The Grammy Awards will be handed out this evening for achievement in recorded music. The death of singer Whitney Houston yesterday will certainly cast a pall over the event. Jennifer Hudson will reportedly perform a tribute at this evening's honors. And among the major awards, like Best Recording Artist and Album of the Year, are some lesser known categories, like Best Historical Album and Best Album Notes. These are the writings that come inserted in the packaging for CDs or vinyl records.

Ken Shipley happens to be a nominee in both of those categories for the album that he produced. It's called "Syl Johnson: Complete Mythology" and it's a compilation of the veteran Chicago soul singer's music. Shipley is one of the founders of the record label, Numero Group, which finds and preserves obscure musical recordings. Ken Shipley joins us from NPR West. Welcome to the program, Ken.

KEN SHIPLEY: Thank you for having me, Rachel.

MARTIN: OK. So, I want to start out by talking about this artist, Syl Johnson. Who is he and why did you decide that this is the person that you were going to focus so much of your work on?

SHIPLEY: Syl Johnson is just one of those guys who fell through the cracks of not only the Chicago soul scene, but the national soul scene as well.

(SOUNDBITE OF SONG)

SHIPLEY: He lived his entire career in the shadows of two of soul music's largest names. The first side was James Brown, and then after doing some solo work, it was in the shadow of Al Green. And he had so much material. I mean, just his seminal 1969 record, "Is It Because I'm Black," was worthy of doing some kind of deluxe reissue of. But it had already been out on CD a handful of times, so it just expanded. And then it was, well, why don't we do everything he recorded up 'til 1972. And once we wrapped our brains around how massive the scope of the project was going to be, became really easy to see that it was necessary to do.

MARTIN: So, you've been nominated in two categories for Best Historical Album and for Best Album Notes. Best Album Notes, does anyone - I don't mean this to be flip - but in the age of digital music, do people really read liner notes anymore?

SHIPLEY: You know, we have a lot of arguments about this in our office. We spend so much time working on our liner notes and we sit down sometimes and say, well, God, why are we arguing over this?
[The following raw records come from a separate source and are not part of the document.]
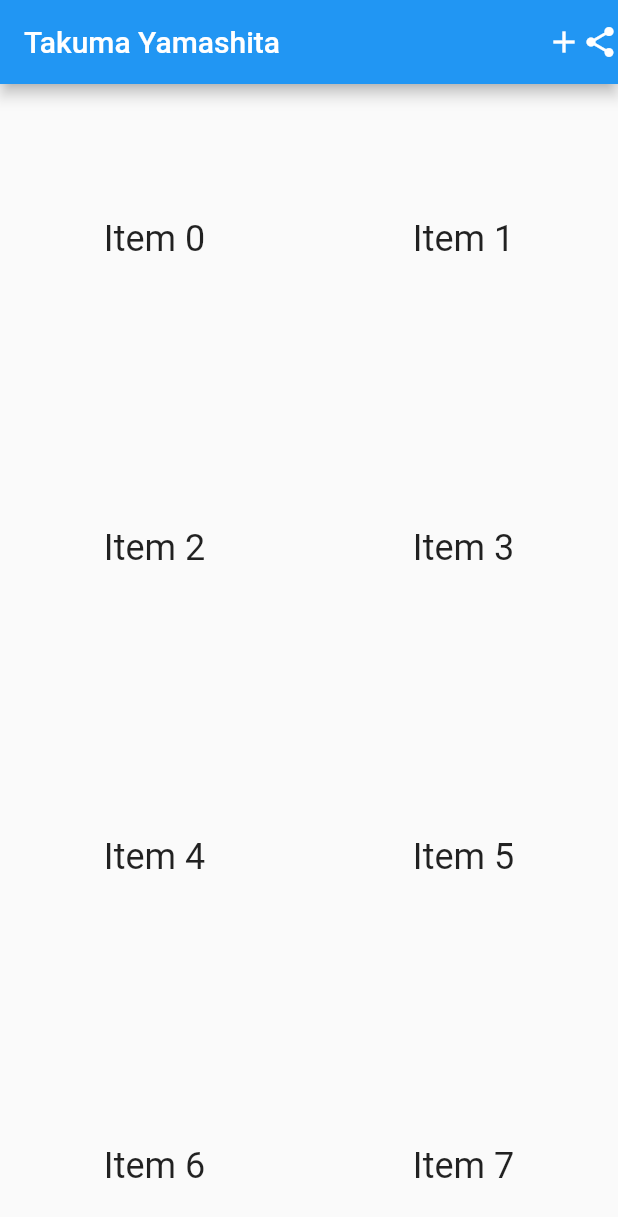
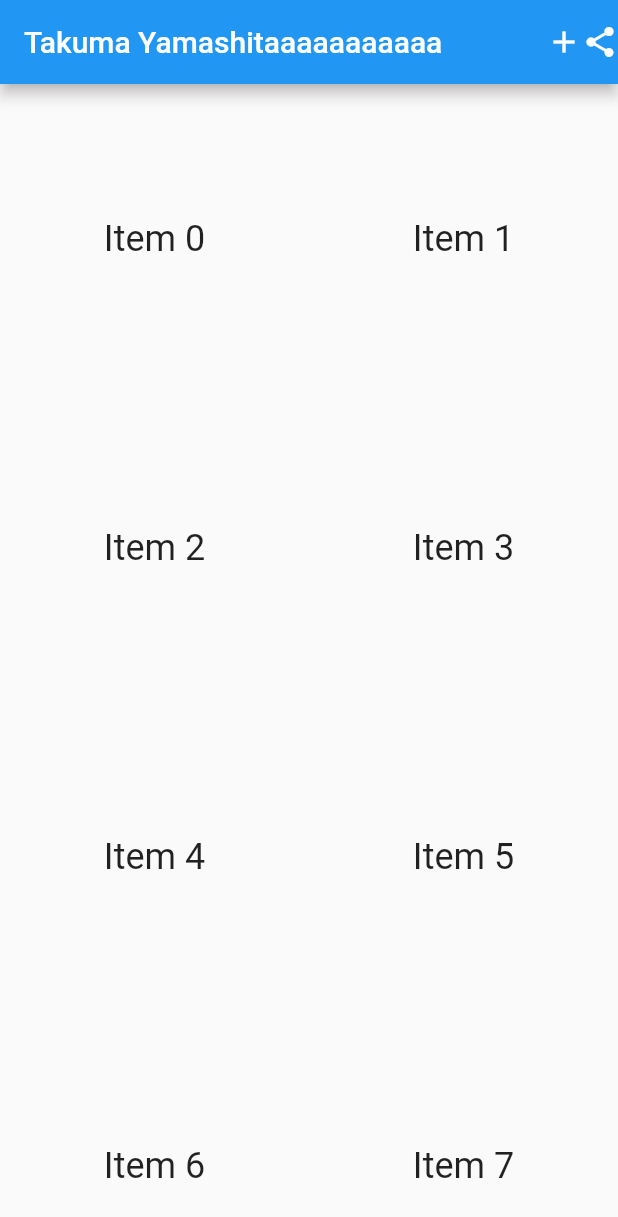
Before and after one commit to TakumaYamashita/coriander, a Flutter app: the screen it shows after launch, on a phone screen of 412 x 824 dp. Shown: the top 1217 px of the screen. Run offline on Flutter 3.47's test engine with Material 2 defaults, Android fonts, the phone set to English and light mode, and no system bars.

Commit message:
third commit

```diff
--- a/lib/main.dart
+++ b/lib/main.dart
@@ -38,7 +38,7 @@ class _MyHomePageState extends State<MyHomePage> {
 
     return Scaffold(
       appBar: AppBar(
-        title: Text('Takuma Yamashita'),
+        title: Text('Takuma Yamashitaaaaaaaaaaa'),
         actions: <Widget>[
           Icon(Icons.add),
           Icon(Icons.share),
```
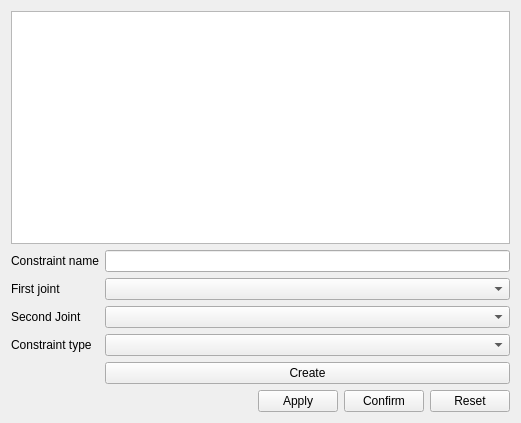
Above: plugins/hppwidgetsplugin/constraintwidget.ui from humanoid-path-planner/hpp-gui before the change. Below: the same form after it.
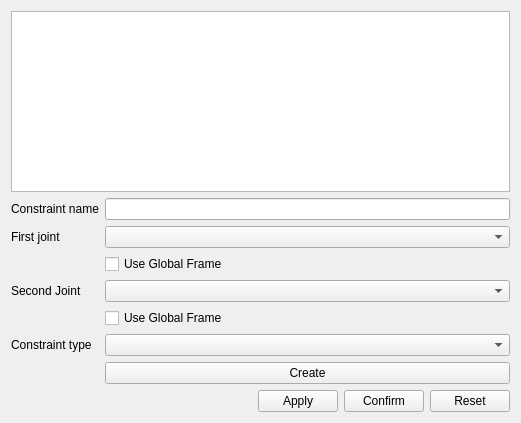
That is the form after the change.

Commit message: Add a widget to create a numerical constraints

What changed in the file:
```diff
--- a/plugins/hppwidgetsplugin/constraintwidget.ui
+++ b/plugins/hppwidgetsplugin/constraintwidget.ui
@@ -46,33 +46,47 @@
      <item row="1" column="1">
       <widget class="QComboBox" name="firstJointSelect"/>
      </item>
-     <item row="2" column="0">
+     <item row="3" column="0">
       <widget class="QLabel" name="secondJointLabel">
        <property name="text">
         <string>Second Joint</string>
        </property>
       </widget>
      </item>
-     <item row="2" column="1">
+     <item row="3" column="1">
       <widget class="QComboBox" name="secondJointSelect"/>
      </item>
-     <item row="3" column="0">
+     <item row="5" column="0">
       <widget class="QLabel" name="constraintTypeLabel">
        <property name="text">
         <string>Constraint type</string>
        </property>
       </widget>
      </item>
-     <item row="3" column="1">
+     <item row="5" column="1">
       <widget class="QComboBox" name="constraintTypeSelect"/>
      </item>
-     <item row="4" column="1">
+     <item row="6" column="1">
       <widget class="QPushButton" name="createConstraintButton">
        <property name="text">
         <string>Create</string>
        </property>
       </widget>
      </item>
+     <item row="2" column="1">
+      <widget class="QCheckBox" name="firstGlobalFrame">
+       <property name="text">
+        <string>Use Global Frame</string>
+       </property>
+      </widget>
+     </item>
+     <item row="4" column="1">
+      <widget class="QCheckBox" name="secondGlobalFrame">
+       <property name="text">
+        <string>Use Global Frame</string>
+       </property>
+      </widget>
+     </item>
     </layout>
    </item>
    <item>
```
Left out of the diff: 35 changed lines with no effect on the pictures. The commit also changes 6 other files.
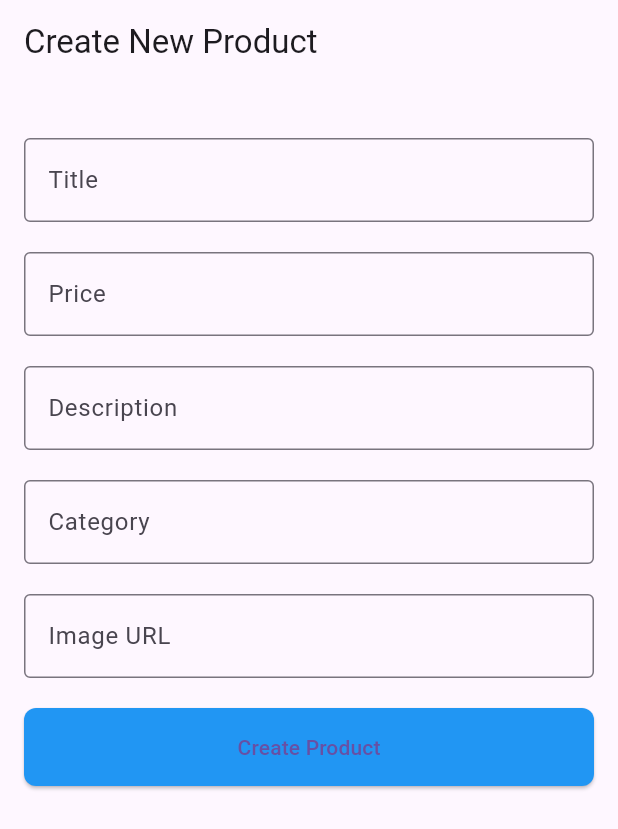
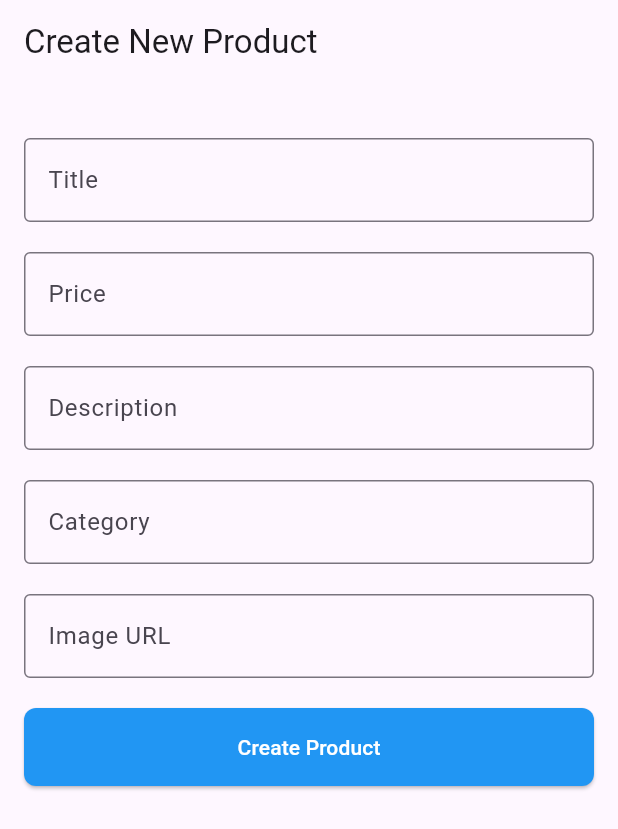
Before and after one commit to abdillahfaiz/flutter_modul, a Flutter app: the screen it shows after launch, on a phone screen of 412 x 824 dp. Shown: the top 829 px of the screen. Run offline on Flutter 3.47's test engine with Material 3 defaults, Android fonts, the light colour scheme and no system bars; our stand-ins replace bloc, dio, either_dart, equatable, flutter_bloc.

Commit message:
update latihan cubit

```diff
--- a/Cubit State Management/latihan/cubit_dasar/lib/datasource/product_service.dart
+++ b/Cubit State Management/latihan/cubit_dasar/lib/datasource/product_service.dart
@@ -6,7 +6,7 @@
 import 'package:either_dart/either.dart';
 
 class ProductService {
-  final dio = Dio();
+  final dio = Dio(BaseOptions(connectTimeout: Duration(seconds: 5)));
 
   Future<Either<String, DetailProductModel>> fetchProductDetail() async {
     try {
--- a/Cubit State Management/latihan/cubit_dasar/lib/presentation/create_new_product_screen.dart
+++ b/Cubit State Management/latihan/cubit_dasar/lib/presentation/create_new_product_screen.dart
@@ -26,9 +26,15 @@
   final categoryController = TextEditingController();
   final imageController = TextEditingController();
 
+  final GlobalKey<FormState> _formKey = GlobalKey<FormState>();
+
   @override
   Widget build(BuildContext context) {
     return BlocListener<ProductCubit, ProductState>(
+      listenWhen:
+          (previous, current) =>
+              current.createProductModel.id != previous.createProductModel.id ||
+              current.error != previous.error,
       listener: (context, state) {
         if (state.createProductModel.id != null) {
           ScaffoldMessenger.of(context).showSnackBar(
@@ -42,6 +48,11 @@
               duration: const Duration(seconds: 2),
             ),
           );
+          titleController.clear();
+          priceController.clear();
+          descriptionController.clear();
+          categoryController.clear();
+          imageController.clear();
         } else if (state.error != '') {
           ScaffoldMessenger.of(context).showSnackBar(
             SnackBar(
@@ -56,47 +67,84 @@
         appBar: AppBar(title: const Text('Create New Product')),
         body: Padding(
           padding: const EdgeInsets.symmetric(horizontal: 16, vertical: 16),
+          child: Form(
+            key: _formKey,
             child: Column(
               children: [
                 const SizedBox(height: 20),
-              TextField(
+                TextFormField(
                   controller: titleController,
                   decoration: const InputDecoration(
                     labelText: 'Title',
                     border: OutlineInputBorder(),
                   ),
+                  validator: (value) {
+                    if (value == '') {
+                      return 'Title tidak boleh kosong';
+                    }
+                    //kalo mao cek email valid atau tidak
+                    // if (!value!.contains('@')) {
+                    //   return 'Email tidak valid';
+                    // }
+                    return null;
+                  },
                 ),
                 const SizedBox(height: 20),
-              TextField(
+                TextFormField(
                   controller: priceController,
                   decoration: const InputDecoration(
                     labelText: 'Price',
                     border: OutlineInputBorder(),
                   ),
+                  validator: (value) {
+                    if (value == '') {
+                      return 'Price tidak boleh kosong';
+                    } else {
+                      return null;
+                    }
+                  },
                 ),
                 const SizedBox(height: 20),
-              TextField(
+                TextFormField(
                   controller: descriptionController,
+                  validator: (value) {
+                    if (value == '') {}
+                    return 'Description tidak boleh kosong';
+                  },
                   decoration: const InputDecoration(
                     labelText: 'Description',
                     border: OutlineInputBorder(),
                   ),
                 ),
                 const SizedBox(height: 20),
-              TextField(
+                TextFormField(
                   controller: categoryController,
                   decoration: const InputDecoration(
                     labelText: 'Category',
                     border: OutlineInputBorder(),
                   ),
+                  validator: (value) {
+                    if (value == '') {
+                      return 'Category tidak boleh kosong';
+                    } else {
+                      return null;
+                    }
+                  },
                 ),
                 const SizedBox(height: 20),
-              TextField(
+                TextFormField(
                   controller: imageController,
                   decoration: const InputDecoration(
                     labelText: 'Image URL',
                     border: OutlineInputBorder(),
                   ),
+                  validator: (value) {
+                    if (value == '') {
+                      return 'Image URL tidak boleh kosong';
+                    } else {
+                      return null;
+                    }
+                  },
                 ),
                 const SizedBox(height: 20),
                 BlocBuilder<ProductCubit, ProductState>(
@@ -105,7 +153,6 @@
                       width: double.infinity,
                       child: ElevatedButton(
                         onPressed: () {
-
                           final title = titleController.text;
                           final price =
                               double.tryParse(priceController.text) ?? 0.0;
@@ -113,6 +160,7 @@
                           final category = categoryController.text;
                           final image = imageController.text;
 
+                          if (_formKey.currentState!.validate()) {
                             context.read<ProductCubit>().createProduct(
                               id: 1,
                               title: title,
@@ -121,6 +169,7 @@
                               category: category,
                               image: image,
                             );
+                          }
                         },
                         style: ElevatedButton.styleFrom(
                           padding: const EdgeInsets.symmetric(vertical: 16),
@@ -131,10 +180,11 @@
                         ),
                         child:
                             state.isLoading
-                              ? const CircularProgressIndicator(
-                                color: Colors.white,
-                              )
-                              : const Text('Create Product'),
+                                ? CircularProgressIndicator()
+                                : Text(
+                                  'Create Product',
+                                  style: TextStyle(color: Colors.white),
+                                ),
                       ),
                     );
                   },
@@ -143,6 +193,7 @@
             ),
           ),
         ),
+      ),
     );
   }
 }
```
Lines whose indentation alone changed are shown as unchanged.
Nobody's, you know, 10 percent of the people are going to read this anyway so. But I think there's a service there because there's a historical kind of scholarship happening that nobody else is doing this work. And if in 20 or 30 years someone wants to look back on the career of Syl Johnson, I'd like to think that they'd come to our box set first and say, well, this is the place we start.

MARTIN: Is there a particular song in this complication that spoke to you personally during all your research?

SHIPLEY: I mean, there's so many to name. But I guess "Is It Because I'm Black" is, you know, we dedicate an entire section just to that song. It's his kind of lasting au revoir and he wrote it after Dr. King was shot.

(SOUNDBITE OF SONG, "IS IT BECAUSE I'M BLACK")

SHIPLEY: It's just the song that kind of exemplifies who he is and who he could be and had the power to be.

MARTIN: You've been nominated for a Grammy before. How does this particular album, how does this particular work measure up to others that's you've done?

SHIPLEY: Well, I feel like this is the best work I've done in my career. The Syl Johnson box set was a five-year labor of love for both me and my partners over at Numero. And it would be really special to win for this one not only because Syl Johnson is going to be in the audience but because he's the kind of guy who deserves. This is as close as he's probably ever going to get to any kind of lifetime achievement award and national recognition and he deserves to be recognized.

MARTIN: Grammy nominee Ken Shipley speaking with us from NPR West. Thanks so much for talking with us.

SHIPLEY: Thanks, Rachel. Transcript provided by NPR, Copyright NPR.